nahīñ iqlīm-e ulfat meñ koʾī t̤ūmār-e nāz aisā
kih pusht-e chashm se jis ke nah hove muhr ʿunvāñ par
mujhe ab dekh kar abr-e shafaq-ālūdah yād ātā
kih furqat meñ tirī ātish barastī thī gulistāñ par
bah juz parvāz-e shauq-e nāz kyā bāqī rahā hogā
qiyāmat ik havā-e tund hai ḳhāk-e shahīdāñ par
nah laṛ nāṣiḥ se ġhālib kyā huʾā gar us ne shiddat kī
hamārā bhī to āḳhir zor chaltā hai garebāñ par
Plain meaning as given by Pritchett.
My heart trembles at the trouble (or pain) taken by the shining sun
I am that drop of dew/'night-wetness' that would be on a desert thorn
Even/also here, His Excellency Joseph didn't leave off chamber-adorning
The whiteness/whitewash of the gaze of Jacob wanders/travels/spreads on the prison-cell
I am oblivion-{instructing/instructed/writing/copying} in the lesson of self-lessness since that era/time
When Majnun used to write lām alif on the wall of the schoolhouse
To what an extent I would have found freedom from the trouble of salve/ointment!If the pieces of the heart had agreed among themselves over the salt-dish
In the clime/region of love/affection there's no account-book of coquetry such
That there would not be a seal/stamp of/from the back of the eyes on its title page

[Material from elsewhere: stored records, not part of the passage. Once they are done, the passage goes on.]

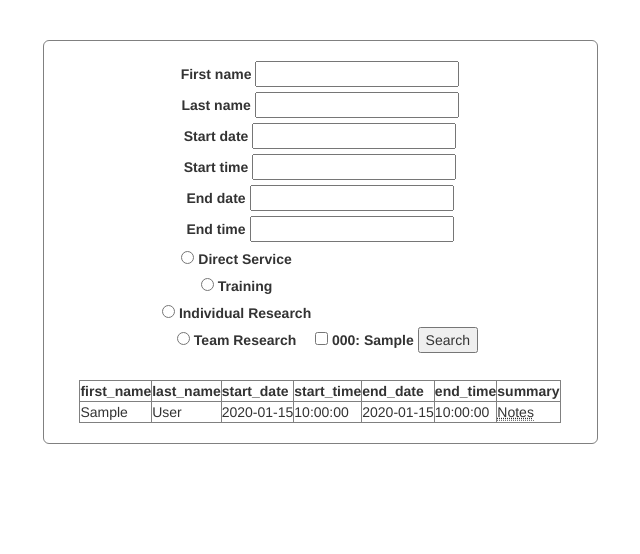
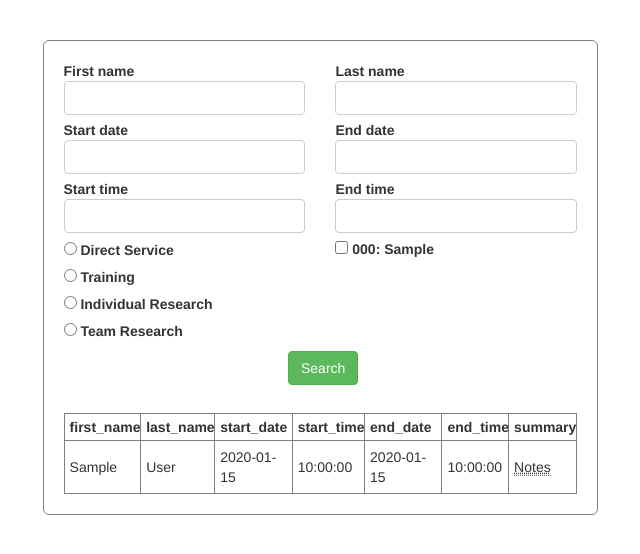
Before and after one commit to ServiceLearningB/ServiceLearningNew, a Django app: page /accounts/faculty_view/ in a window 1280 px wide. Shown: the part 60-614 px from the top of the page, without its empty margins (320-960 px from the left). Run offline with Django 3.2, Linux system fonts and the light colour scheme; a user stored in the database is signed in; tables that the repository leaves empty hold one stand-in row (values such as "Sample post"); parts of the project's set-up code (start-up, migrations or seed data) failed here and were passed over; some libraries are stand-ins or nearby versions.

Commit message:
Got rid of squigglies, more css!
new css for Faculty view

```diff
--- a/static/static/css/generalstyling.css
+++ b/static/static/css/generalstyling.css
@@ -90,14 +90,6 @@
 	background-color:white;
 }
 
-.EZ_logo {
-	/*height: 100%;
-	position: relative;
-	float: left;
-	margin-left: 10px;
-	margin-top: -8px;*/
-}
-
 .EZ_navbar_header {
 	position: relative;
 	float:left;
@@ -129,10 +121,11 @@
 	height:60px;
 }
 
-.EZ_textinput, .EZ_Hoursform input[type="text"], .EZ_Hoursform textarea {
+.EZ_textinput, .EZ_Hoursform input[type="text"], .EZ_Hoursform textarea, .EZ_SearchField input {
   transition: all ease 0.5s;
 }
-.EZ_textinput:focus, .EZ_Hoursform input[type="text"]:focus {
+.EZ_textinput:focus, .EZ_Hoursform input[type="text"]:focus, .EZ_facultyEndDates input:focus,
+.EZ_facultyStartDates input:focus, .EZ_facultyNameSearch input:focus {
 	box-shadow: 0px 0px 3px rgb(26,187,207) !important;
 	border-color:rgb(230, 230, 230);
 	outline:none;
@@ -143,7 +136,8 @@
 	outline:none;
 	transition: all ease 0.3s;
 }
-.EZ_textinput:hover, .EZ_Hoursform input[type="text"]:hover {
+.EZ_textinput:hover, .EZ_Hoursform input[type="text"]:hover, .EZ_facultyEndDates input:hover,
+.EZ_facultyStartDates input:hover, .EZ_facultyNameSearch input:hover {
 	box-shadow: 0px 0px 1px rgb(26,187,207);
 	transition: all ease 0.5s;
 }
@@ -152,11 +146,9 @@
 	transition: all ease 0.5s;
 }
 
-.EZ_Hoursform {
-}
-
-.EZ_Hoursform input[type="text"] {
-	display: block;
+.EZ_Hoursform input[type="text"], .EZ_facultyNameSearch input,
+.EZ_facultyStartDates input, .EZ_facultyEndDates input {
+  display: block;
   height: 34px;
   padding: 6px 12px;
   font-size: 14px;
@@ -166,7 +158,7 @@
   background-image: none;
   border: 1px solid #ccc;
   border-radius: 4px;
-	transition: all ease 0.3s;
+  transition: all ease 0.3s;
 }
 
 .EZ_Hoursform .errorlist {
@@ -268,10 +260,62 @@
 	float: right;
 	left:10%;
 }
-<<<<<<< HEAD
 
-.EZ_SearchField {
+.EZ_courseSelect {
 	clear:both;
 }
-=======
->>>>>>> 5ae950e319addd2ceae0891140cafa0ddc6210af
+
+.EZ_facultyStartDates, .EZ_facultyNameSearch #firstName-label, .EZ_serviceTypeSelect {
+	width:47%;
+	position: relative;
+	float:left;
+	text-align: left;
+}
+.EZ_facultyEndDates, .EZ_facultyNameSearch #lastName-label, .EZ_courseSelect {
+	width:47%;
+	position: relative;
+	float:right;
+	text-align: left;
+}
+.EZ_courseSelect {
+	margin-top:-114px;
+}
+
+.EZ_facultyEndDates input, .EZ_facultyStartDates input, .EZ_facultyNameSearch input,
+.EZ_facultyEndDates label, .EZ_facultyStartDates label {
+	width: 100%;
+}
+.EZ_facultySubmitBtn {
+	position: relative;
+	float: left;
+	margin-left:50%;
+	right:32px;
+}
+
+.EZ_facultySearchResults {
+	position: relative;
+	float: left;
+	width:100%;
+	padding-top:8px;
+	text-align:center;
+}
+
+.EZ_facultySearchResults table.dataframe {
+	width:100%;
+}
+
+.EZ_facultySearchResults table.dataframe td {
+	padding-top:6px;
+	padding-bottom:6px;
+}
+
+.EZ_facultySearchResults table.dataframe th {
+	padding-top:3px;
+	padding-bottom:3px;
+}
+
+.EZ_facultySearchResults table.dataframe td,
+.EZ_facultySearchResults table.dataframe th {
+	text-align:left;
+	padding-left:1%;
+}
--- a/static/templates/faculty_view.html
+++ b/static/templates/faculty_view.html
@@ -20,14 +20,14 @@ $(document).ready(function() {
 <center>
 <form method="POST" action='' class="container EZ_container EZ_SearchField">
 	{% csrf_token %}
-	<fieldset>
-		<label>
+	<fieldset class="EZ_facultyNameSearch">
+		<label id="firstName-label">
 			<span>
 				{{ form.first_name.label}}
 			</span>
 			{{ form.first_name }}{{ form.first_name.errors}}
 		</label>
-		<label>
+		<label id="lastName-label">
 			<span>
 				{{ form.last_name.label}}
 			</span>
@@ -37,14 +37,14 @@ $(document).ready(function() {
 
 
 
-	<fieldset>
-		<label>
+	<fieldset class="EZ_facultyStartDates">
+		<label class="EZ_startDate">
 			<span>
 				{{ form.start_date.label}}
 			</span>
 			{{ form.start_date }}{{ form.start_date.errors}}
 		</label>
-		<label>
+		<label class="EZ_startTime">
 			<span>
 				{{ form.start_time.label}}
 			</span>
@@ -53,14 +53,14 @@ $(document).ready(function() {
 	</fieldset>
 
 
-	<fieldset>
-		<label>
+	<fieldset class="EZ_facultyEndDates">
+		<label class="EZ_endDate">
 			<span>
 				{{ form.end_date.label}}
 			</span>
 			{{ form.end_date }}{{ form.end_date.errors}}
 		</label>
-		<label>
+		<label class="EZ_endTime">
 			<span>
 				{{ form.end_time.label}}
 			</span>
@@ -68,7 +68,7 @@ $(document).ready(function() {
 		</label>
 	</fieldset>
 
-	<label>
+	<label class="EZ_serviceTypeSelect">
 		<span>
 			{% for t in form.service_type %}
 			{{ t }}
@@ -77,7 +77,7 @@ $(document).ready(function() {
 		</span>
 	</label>
 
-	<label class="EZ_SearchField">
+	<label class="EZ_courseSelect">
 		{% for course in form.courses %}
 		{{course}}
 		<br>
@@ -85,10 +85,12 @@ $(document).ready(function() {
 	</label>
 
 
-	<input type="submit" value="Search", action=""/>
+	<center><input class="btn btn-success EZ_facultySubmitBtn" type="submit" value="Search", action=""/></center>
+<div class="EZ_facultySearchResults">
 <table class="table table-striped">
 {{ table|safe }}
 </table>
+</div>
 </form>
 </center>
 </div>
```
Also changed, not shown: 4 other files.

Now, having seen the sunset-stained cloud, there {comes / would have come (?)} to my memory
That in separation from you, fire used to rain down on the garden
Except for / apart from} the flying/flight of the ardor of/for coquetry, what will have remained permanent/eternal?!

Doomsday is a mere/particular/unique/excellent swift/brisk breeze on the dust of the martyrs OR A mere/single swift/brisk breeze is Doomsday on the dust of the martyrs

Don't quarrel/fight with the Advisor, Ghalib-- if he would use force/severity, so what?
Even/also our power, after all, operates on the collar


Anonymous said...

The meaning of first line is as follows- Zaḥmat-e mihr-e-daraḳhshāñ has the specific meaning of the pain or trouble of the Sun during month of Ramadan when it can not take the nourishment of brightness from from the effulgence of the beloved's face. This causes my heart to tremble because Sun is only bright in my eyes because its radiance is borrowed from the beloved whom it rises every morning so as to search out and look upon. In other words, my heart trembles because this thought which has just crossed my mind (i.e. that during Ramadan, the Sun would not be able to gain the nourishment of her radiance) has caused everything to become dark for me.
The meaning of the second line is- If the world has become dark for me, then it means Night has fallen. But what is the proof of this? The thought comes into my mind-Night which distills dew to feed even the thirsty thorn of the desert cactus. The reason this thought comes into my mind is that I myself am like a thirsty thorn of the desert cactus because I can't see my beloved. In my confusion, I utter the words let me be the dew-drop sacrificed upon the thorn! My plight is so bad, it has moved even me (who am habituated to misery) to take pity upon my own condition and to wish to be a sacrifice upon myself.
Similarly if you look at each of the subsequent lines and consider they are written by a mentally deranged lover, then the meaning becomes clear and beautiful.
What you have written is sheer nonsense. There is neither any beauty nor any sentiment nor are you keeping the rhyme scheme- so I don't know why you have put this here so proudly.

windwheel said...

Excellent point. I totally missed the Ramadan conceit. I've changed the first couplet. Do please point out more such conceits.

Anonymous said...

'My Ramadan heart' is inelegant. I suppose you were thinking of 'my Lenten heart'. In any case that is not what Ghalib has written.
Maybe you can say 'My heart trembles at the Sun's Ramadan duty of refulgence'
The second line also misses the mark.
This meaning which the previous commentator has found is not that obvious. If people want to find it they can do so in any case. After all, Sun may not be able to see the fair coquette because she is a veiled lady or 'night owl' - there is no need to bring Ramadan into it.

windwheel said...

You're right about 'my Ramadan heart' Still, I think the other commentator pointed out a good conceit. I'd never have seen it myself.